## [The task]
Go over the entries below line by line, copying each one that contains the word "const".

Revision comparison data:
______________________________
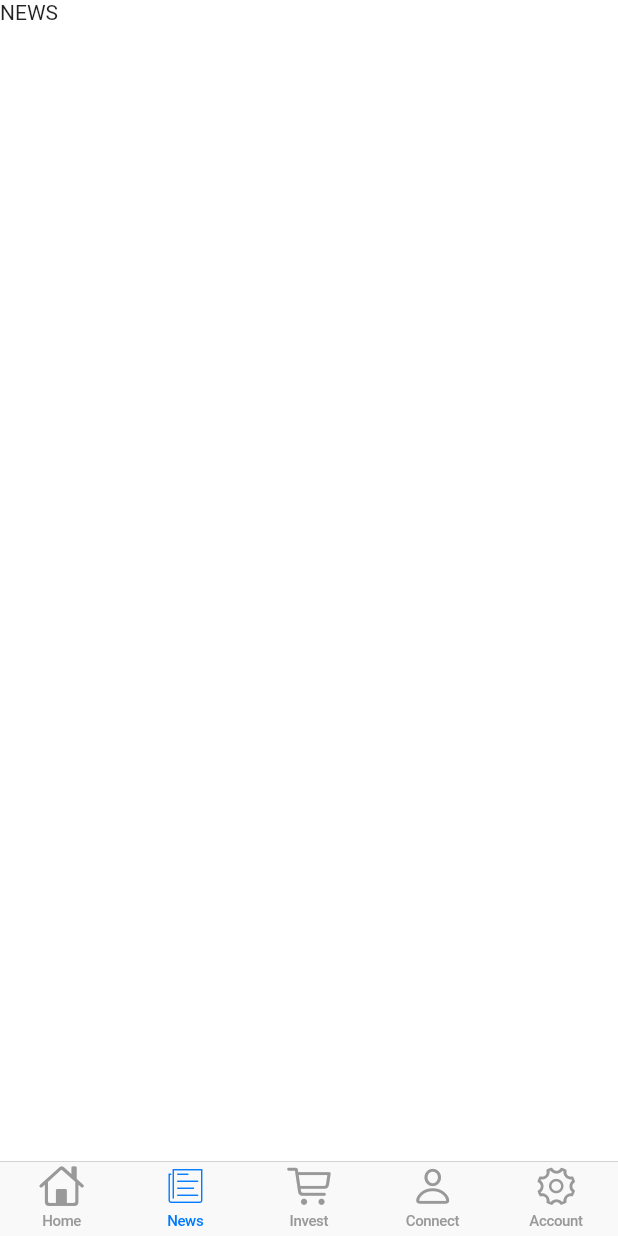
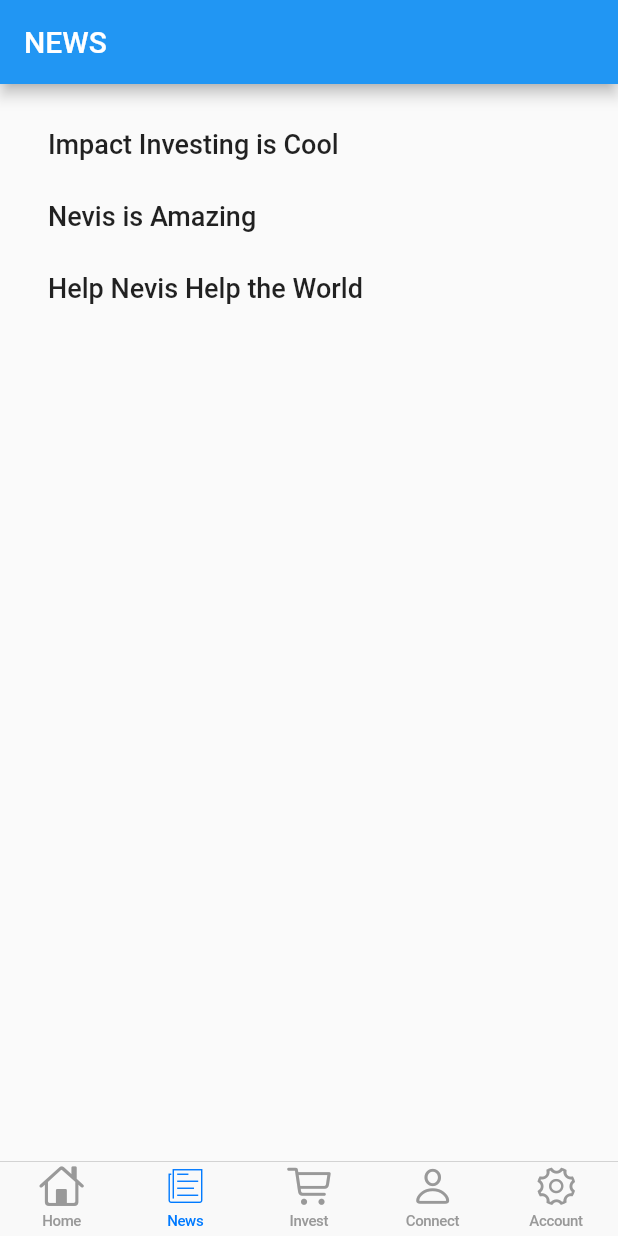
Before and after one commit to jchoughton/Flutter, a Flutter app: the screen it shows after launch, item 2 of the bottom bar chosen, on a phone screen of 412 x 824 dp. Run offline on Flutter 3.47's test engine with Material 2 defaults, Android fonts, the phone set to English and light mode, and no system bars.

Commit message:
Project part 2 with News Tab with 3 articles

```diff
--- /dev/null
+++ b/lib/NewsArticle.dart
@@ -0,0 +1,67 @@
+import 'package:flutter/material.dart';
+import 'package:flutter/rendering.dart';
+
+final titles = ["Impact Investing is Cool",
+  "Nevis is Amazing",
+  "Help Nevis Help the World"];
+final pictures = ["https://socialcapitalmarkets.net/wp-content/uploads/2019/10/SOCAP19-propel-capital-impact-investing.jpg",
+"https://image.freepik.com/free-photo/wow-face-asian-man-isolated-background_39688-1314.jpg",
+"https://cdn2.hubspot.net/hubfs/2116331/Investing.jpg"];
+final articles = ["Impact Investment is a cool way of investing in ideas across the world. By investing in an idea you can help small companies in that field improve the world.",
+  "Nevis is the best new social app company that will not only let you invest in impact investment but also let you connect with other Nevites like you.",
+  "Nevites like you can support Nevis support companies globaly to improve the world!!!!!"];
+
+class NewsArticle {
+  String title;
+  String picture;
+  String article;
+
+  NewsArticle(int i) {
+    title = titles[i];
+    picture = pictures[i];
+    article = articles[i];
+  }
+
+  String getTitle(int i) {
+    return (title);
+  }
+
+  String getPicture(int i) {
+    return (picture);
+  }
+
+  String getArticle(int i) {
+    return (article);
+  }
+
+  Widget openArticle(int i) {
+    return OpenArticleHelper(i);
+  }
+}
+
+class OpenArticleHelper extends StatelessWidget{
+  NewsArticle pullFrom;
+  OpenArticleHelper(int i) {
+    pullFrom = NewsArticle(i);
+  }
+
+  @override
+  Widget build(BuildContext context) {
+    return Scaffold(
+      appBar: AppBar(
+        title: Text(pullFrom.title),
+      ),
+      body: Row(
+        crossAxisAlignment: CrossAxisAlignment.center,
+      children: <Widget>[
+        SizedBox(
+          child: Image.network(pullFrom.picture),
+          width: 250,
+          height: 250,
+          ),
+        Flexible(child: Text(pullFrom.article)),
+      ]
+      ),
+    );
+  }
+}
--- a/lib/NewsTab.dart
+++ b/lib/NewsTab.dart
@@ -1,16 +1,79 @@
 import 'package:flutter/cupertino.dart';
+import 'package:flutter/material.dart';
+import 'NewsArticle.dart';
 
+class NewsTab extends StatelessWidget {
+  @override
+  Widget build(BuildContext context) {
+    return MaterialApp(
+      title: 'News',
+      home: NewsTabHelper(),
+    );
+  }
+}
 
-class NewsTab extends StatefulWidget {
+class NewsTabHelper extends StatefulWidget {
   @override
   _NewsTabState createState() {
     return _NewsTabState();
   }
 }
 
-class _NewsTabState extends State<NewsTab> {
+class _NewsTabState extends State<NewsTabHelper> {
+  final _suggestions = <NewsArticle>[];
+  final _biggerFont = const TextStyle(fontSize: 18.0);
+  final _numArticles = 3;
+  // #enddocregion RWS-var
+
+  // #docregion _buildSuggestions
+  Widget _buildSuggestions() {
+    return ListView.builder(
+      itemCount: _numArticles,
+        padding: const EdgeInsets.all(16.0),
+        itemBuilder: (context, i) {
+          final index = i%_numArticles;
+          if (index >= _suggestions.length) {
+            NewsArticle temp = NewsArticle(index%_numArticles);
+            _suggestions.add(temp);
+          }
+          return _buildButton(_suggestions[index], index);
+        });
+  }
+  // #enddocregion _buildSuggestions
+
+  // #docregion _buildRow
+  Widget _buildButton(NewsArticle article, int i) {
+    return Row( children: <Widget>[
+      FlatButton(
+        onPressed: (){
+          Navigator.push(
+              context,
+              MaterialPageRoute(builder: (context) => OpenArticleHelper(i)),
+          );
+        },
+       child: Row(
+           children: <Widget>[
+             Text(
+               article.getTitle(i),
+               style: _biggerFont,
+              ),
+    ])
+      )],
+      );
+    //]);
+  }
+  // #enddocregion _buildRow
+
+  // #docregion RWS-build
   @override
   Widget build(BuildContext context) {
-    return Text('NEWS');
+    return Scaffold(
+      appBar: AppBar(
+        title: Text('NEWS'),
+      ),
+      body: _buildSuggestions(),
+    );
   }
+// #enddocregion RWS-build
+// #docregion RWS-var
 }
```
Also changed, not shown: 1 other file.
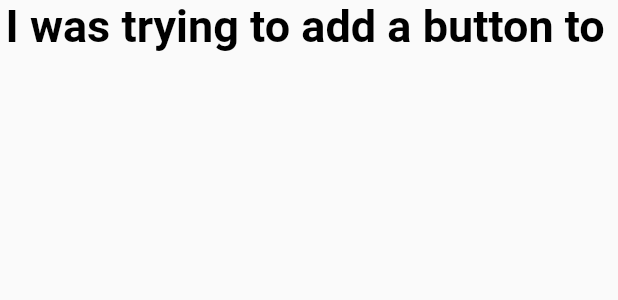
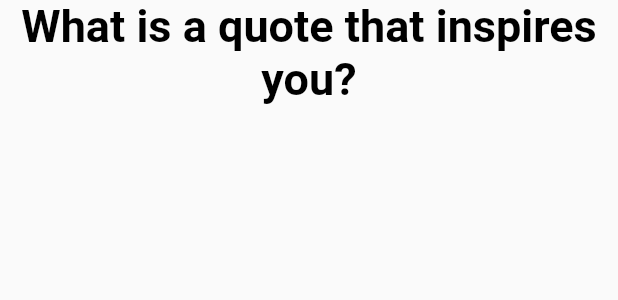
Before and after one commit to rojermaharjan/testock, a Flutter app: the AnimatedTypedText widget shown alone on an empty page, opened directly, on a phone screen of 412 x 824 dp. Shown: the top 300 px of the screen. Run offline on Flutter 3.47's test engine with Material 2 defaults, Android fonts, the phone set to English and light mode, and no system bars.

Commit message:
Test widget refactored

```diff
--- a/lib/common/widget/animated_typed_text.dart
+++ b/lib/common/widget/animated_typed_text.dart
@@ -7,7 +7,7 @@ class AnimatedTypedText extends StatefulWidget {
   @override
   State<StatefulWidget> createState() {
     // TODO: implement createState
-    return QuestionTextState("I was trying to add a button to this page that will (play or pause) the waves animation in the background. code link?");
+    return QuestionTextState("What is a quote that inspires you?");
   }
 }
 
@@ -24,7 +24,7 @@ class QuestionTextState extends State<AnimatedTypedText>
   @override
   void initState() {
     super.initState();
-    final int time=_question.length~/0.05*window.devicePixelRatio.toInt();
+    final int time=_question.length~/0.1;
     controller =
         AnimationController(duration:  Duration(milliseconds: time), vsync: this);
     controller.drive(
```
Also changed, not shown: lib/common/widget/animated_outline_button.dart (+6 -7 lines).
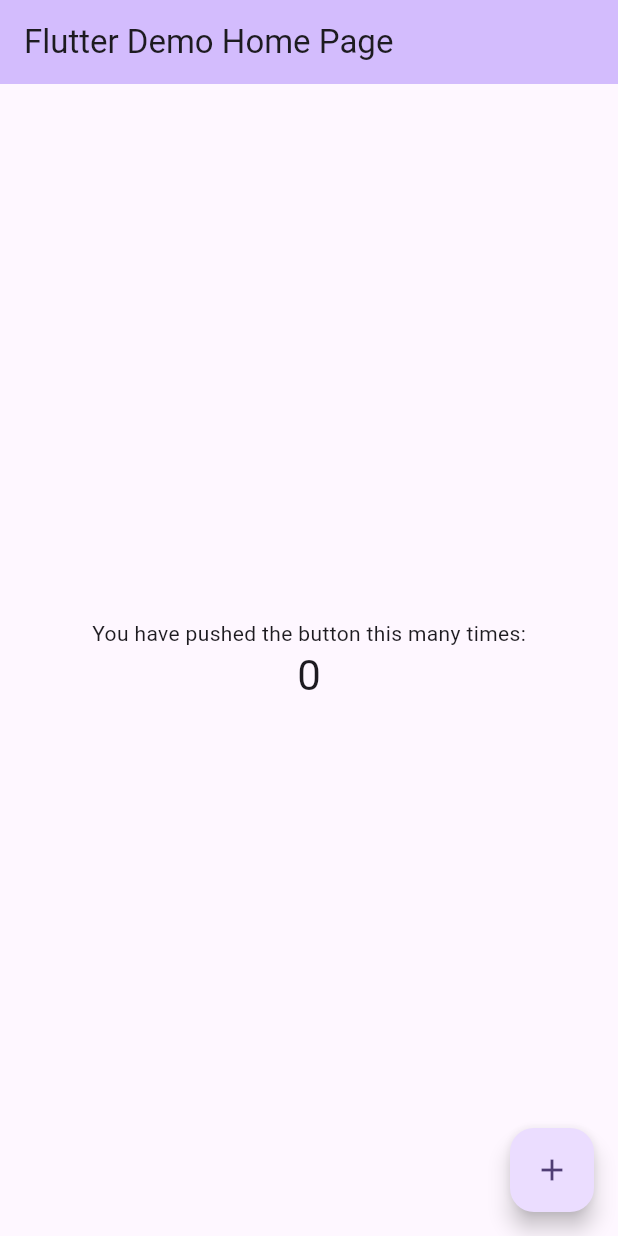
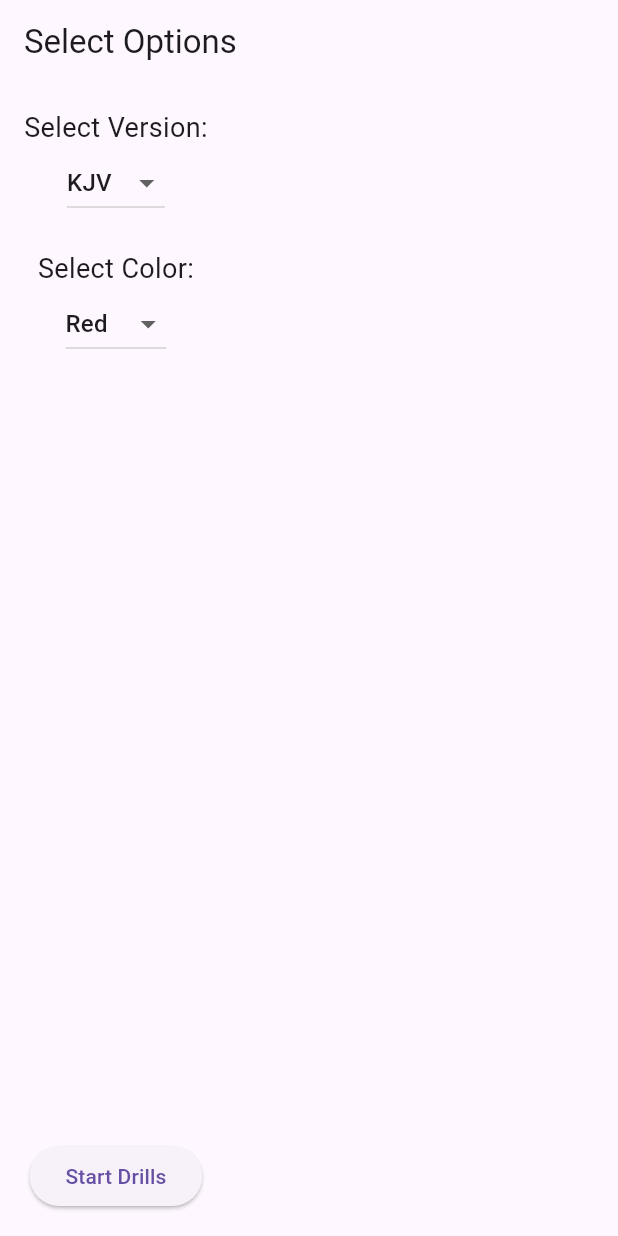
Before and after one commit to Twaddler01/bible_driller_app, a Flutter app: the screen it shows after launch, on a phone screen of 412 x 824 dp. Run offline on Flutter 3.47's test engine with Material 3 defaults, Android fonts, the phone set to English and light mode, and no system bars.

Commit message:
Initial setup: fix pubspec, prepare Flutter project

```diff
--- a/bible_driller_app/lib/main.dart
+++ b/bible_driller_app/lib/main.dart
@@ -1,122 +1,26 @@
 import 'package:flutter/material.dart';
+import 'package:provider/provider.dart';
+import 'models/selection_model.dart';
+import 'screens/select_screen.dart';
 
 void main() {
-  runApp(const MyApp());
+  runApp(
+    ChangeNotifierProvider(
+      create: (context) => SelectionModel(),
+      child: BibleDrillerApp(),
+    ),
+  );
 }
 
-class MyApp extends StatelessWidget {
-  const MyApp({super.key});
-
-  // This widget is the root of your application.
+class BibleDrillerApp extends StatelessWidget {
   @override
   Widget build(BuildContext context) {
     return MaterialApp(
-      title: 'Flutter Demo',
+      title: 'Bible Driller',
       theme: ThemeData(
-        // This is the theme of your application.
-        //
-        // TRY THIS: Try running your application with "flutter run". You'll see
-        // the application has a purple toolbar. Then, without quitting the app,
-        // try changing the seedColor in the colorScheme below to Colors.green
-        // and then invoke "hot reload" (save your changes or press the "hot
-        // reload" button in a Flutter-supported IDE, or press "r" if you used
-        // the command line to start the app).
-        //
-        // Notice that the counter didn't reset back to zero; the application
-        // state is not lost during the reload. To reset the state, use hot
-        // restart instead.
-        //
-        // This works for code too, not just values: Most code changes can be
-        // tested with just a hot reload.
-        colorScheme: ColorScheme.fromSeed(seedColor: Colors.deepPurple),
+        primarySwatch: Colors.blue,
       ),
-      home: const MyHomePage(title: 'Flutter Demo Home Page'),
+      home: SelectScreen(),
     );
   }
 }
-
-class MyHomePage extends StatefulWidget {
-  const MyHomePage({super.key, required this.title});
-
-  // This widget is the home page of your application. It is stateful, meaning
-  // that it has a State object (defined below) that contains fields that affect
-  // how it looks.
-
-  // This class is the configuration for the state. It holds the values (in this
-  // case the title) provided by the parent (in this case the App widget) and
-  // used by the build method of the State. Fields in a Widget subclass are
-  // always marked "final".
-
-  final String title;
-
-  @override
-  State<MyHomePage> createState() => _MyHomePageState();
-}
-
-class _MyHomePageState extends State<MyHomePage> {
-  int _counter = 0;
-
-  void _incrementCounter() {
-    setState(() {
-      // This call to setState tells the Flutter framework that something has
-      // changed in this State, which causes it to rerun the build method below
-      // so that the display can reflect the updated values. If we changed
-      // _counter without calling setState(), then the build method would not be
-      // called again, and so nothing would appear to happen.
-      _counter++;
-    });
-  }
-
-  @override
-  Widget build(BuildContext context) {
-    // This method is rerun every time setState is called, for instance as done
-    // by the _incrementCounter method above.
-    //
-    // The Flutter framework has been optimized to make rerunning build methods
-    // fast, so that you can just rebuild anything that needs updating rather
-    // than having to individually change instances of widgets.
-    return Scaffold(
-      appBar: AppBar(
-        // TRY THIS: Try changing the color here to a specific color (to
-        // Colors.amber, perhaps?) and trigger a hot reload to see the AppBar
-        // change color while the other colors stay the same.
-        backgroundColor: Theme.of(context).colorScheme.inversePrimary,
-        // Here we take the value from the MyHomePage object that was created by
-        // the App.build method, and use it to set our appbar title.
-        title: Text(widget.title),
-      ),
-      body: Center(
-        // Center is a layout widget. It takes a single child and positions it
-        // in the middle of the parent.
-        child: Column(
-          // Column is also a layout widget. It takes a list of children and
-          // arranges them vertically. By default, it sizes itself to fit its
-          // children horizontally, and tries to be as tall as its parent.
-          //
-          // Column has various properties to control how it sizes itself and
-          // how it positions its children. Here we use mainAxisAlignment to
-          // center the children vertically; the main axis here is the vertical
-          // axis because Columns are vertical (the cross axis would be
-          // horizontal).
-          //
-          // TRY THIS: Invoke "debug painting" (choose the "Toggle Debug Paint"
-          // action in the IDE, or press "p" in the console), to see the
-          // wireframe for each widget.
-          mainAxisAlignment: MainAxisAlignment.center,
-          children: <Widget>[
-            const Text('You have pushed the button this many times:'),
-            Text(
-              '$_counter',
-              style: Theme.of(context).textTheme.headlineMedium,
-            ),
-          ],
-        ),
-      ),
-      floatingActionButton: FloatingActionButton(
-        onPressed: _incrementCounter,
-        tooltip: 'Increment',
-        child: const Icon(Icons.add),
-      ), // This trailing comma makes auto-formatting nicer for build methods.
-    );
-  }
-}
--- /dev/null
+++ b/bible_driller_app/lib/models/selection_model.dart
@@ -0,0 +1,19 @@
+import 'package:flutter/foundation.dart';
+
+class SelectionModel with ChangeNotifier {
+  String _version = 'KJV';
+  String _color = 'Red';
+
+  String get version => _version;
+  String get color => _color;
+
+  void setVersion(String newVersion) {
+    _version = newVersion;
+    notifyListeners();
+  }
+
+  void setColor(String newColor) {
+    _color = newColor;
+    notifyListeners();
+  }
+}
--- /dev/null
+++ b/bible_driller_app/lib/screens/drill_screen.dart
@@ -0,0 +1,51 @@
+import 'package:flutter/material.dart';
+import 'package:provider/provider.dart';
+import '../models/selection_model.dart';
+
+class DrillScreen extends StatelessWidget {
+  final List<String> drills = [
+    'Verse Lookup',
+    'Reference Match',
+    'Fill in the Blank',
+    'Speed Challenge'
+  ];
+
+  @override
+  Widget build(BuildContext context) {
+    final selection = Provider.of<SelectionModel>(context);
+
+    return Scaffold(
+      appBar: AppBar(
+        title: Text('Bible Drills'),
+      ),
+      body: Padding(
+        padding: const EdgeInsets.all(16.0),
+        child: Column(
+          children: [
+            Text('Version: ${selection.version}', style: TextStyle(fontSize: 18)),
+            Text('Color: ${selection.color}', style: TextStyle(fontSize: 18)),
+            SizedBox(height: 20),
+            Expanded(
+              child: ListView.builder(
+                itemCount: drills.length,
+                itemBuilder: (context, index) {
+                  return Card(
+                    child: ListTile(
+                      title: Text(drills[index]),
+                      onTap: () {
+                        // Handle starting the selected drill
+                        ScaffoldMessenger.of(context).showSnackBar(
+                          SnackBar(content: Text('Starting ${drills[index]}...'))
+                        );
+                      },
+                    ),
+                  );
+                },
+              ),
+            ),
+          ],
+        ),
+      ),
+    );
+  }
+}
--- /dev/null
+++ b/bible_driller_app/lib/screens/select_screen.dart
@@ -0,0 +1,56 @@
+import 'package:flutter/material.dart';
+import 'package:provider/provider.dart';
+import '../models/selection_model.dart';
+import 'drill_screen.dart';
+
+class SelectScreen extends StatelessWidget {
+  final List<String> versions = ['KJV', 'NKJV'];
+  final List<String> colors = ['Red', 'Green', 'Blue'];
+
+  @override
+  Widget build(BuildContext context) {
+    final selection = Provider.of<SelectionModel>(context);
+
+    return Scaffold(
+      appBar: AppBar(
+        title: Text('Select Options'),
+      ),
+      body: Padding(
+        padding: const EdgeInsets.all(16.0),
+        child: Column(
+          children: [
+            Text('Select Version:', style: TextStyle(fontSize: 18)),
+            DropdownButton<String>(
+              value: selection.version,
+              onChanged: (val) => selection.setVersion(val!),
+              items: versions.map((v) => DropdownMenuItem(
+                value: v,
+                child: Text(v),
+              )).toList(),
+            ),
+            SizedBox(height: 20),
+            Text('Select Color:', style: TextStyle(fontSize: 18)),
+            DropdownButton<String>(
+              value: selection.color,
+              onChanged: (val) => selection.setColor(val!),
+              items: colors.map((c) => DropdownMenuItem(
+                value: c,
+                child: Text(c),
+              )).toList(),
+            ),
+            Spacer(),
+            ElevatedButton(
+              onPressed: () {
+                Navigator.push(
+                  context,
+                  MaterialPageRoute(builder: (_) => DrillScreen()),
+                );
+              },
+              child: Text('Start Drills'),
+            )
+          ],
+        ),
+      ),
+    );
+  }
+}
--- a/bible_driller_app/pubspec.yaml
+++ b/bible_driller_app/pubspec.yaml
@@ -30,6 +30,7 @@ environment:
 dependencies:
   flutter:
     sdk: flutter
+  provider: ^6.0.5  # add this for easy state management
 
   # The following adds the Cupertino Icons font to your application.
   # Use with the CupertinoIcons class for iOS style icons.
```
Also changed, not shown: bible_driller_app/pubspec.lock, 1 other file.
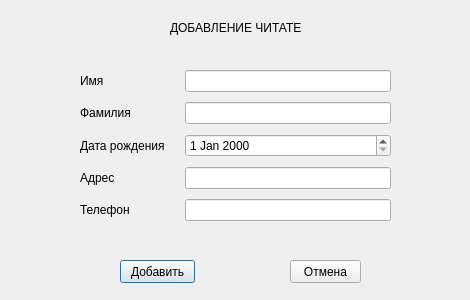
Qt form adding_reader/add_reader.ui (vladislavvasyukov/library) before a commit.
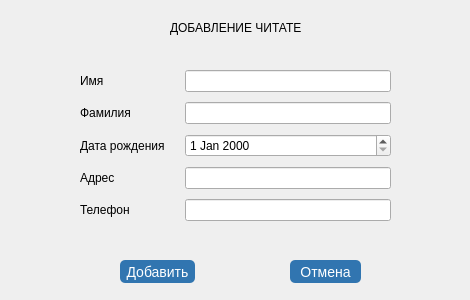
The same form after that commit.

The edit to the form file:
```diff
--- a/adding_reader/add_reader.ui
+++ b/adding_reader/add_reader.ui
@@ -114,6 +114,13 @@
      <height>23</height>
     </rect>
    </property>
+   <property name="styleSheet">
+    <string notr="true">color: #fff;
+text-decoration: none; 
+background-color: #3175b0;
+font-size: 14px;
+border-radius: 5px;</string>
+   </property>
    <property name="text">
     <string>Добавить</string>
    </property>
@@ -127,6 +134,13 @@
      <height>23</height>
     </rect>
    </property>
+   <property name="styleSheet">
+    <string notr="true">color: #fff;
+text-decoration: none; 
+background-color: #3175b0;
+font-size: 14px;
+border-radius: 5px;</string>
+   </property>
    <property name="text">
     <string>Отмена</string>
    </property>
```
______________________________
## [Completed task]
+  final _biggerFont = const TextStyle(fontSize: 18.0);
+        padding: const EdgeInsets.all(16.0),
-  runApp(const MyApp());
-  const MyApp({super.key});
-      home: const MyHomePage(title: 'Flutter Demo Home Page'),
-  const MyHomePage({super.key, required this.title});
-            const Text('You have pushed the button this many times:'),
-        child: const Icon(Icons.add),
+        padding: const EdgeInsets.all(16.0),
+        padding: const EdgeInsets.all(16.0),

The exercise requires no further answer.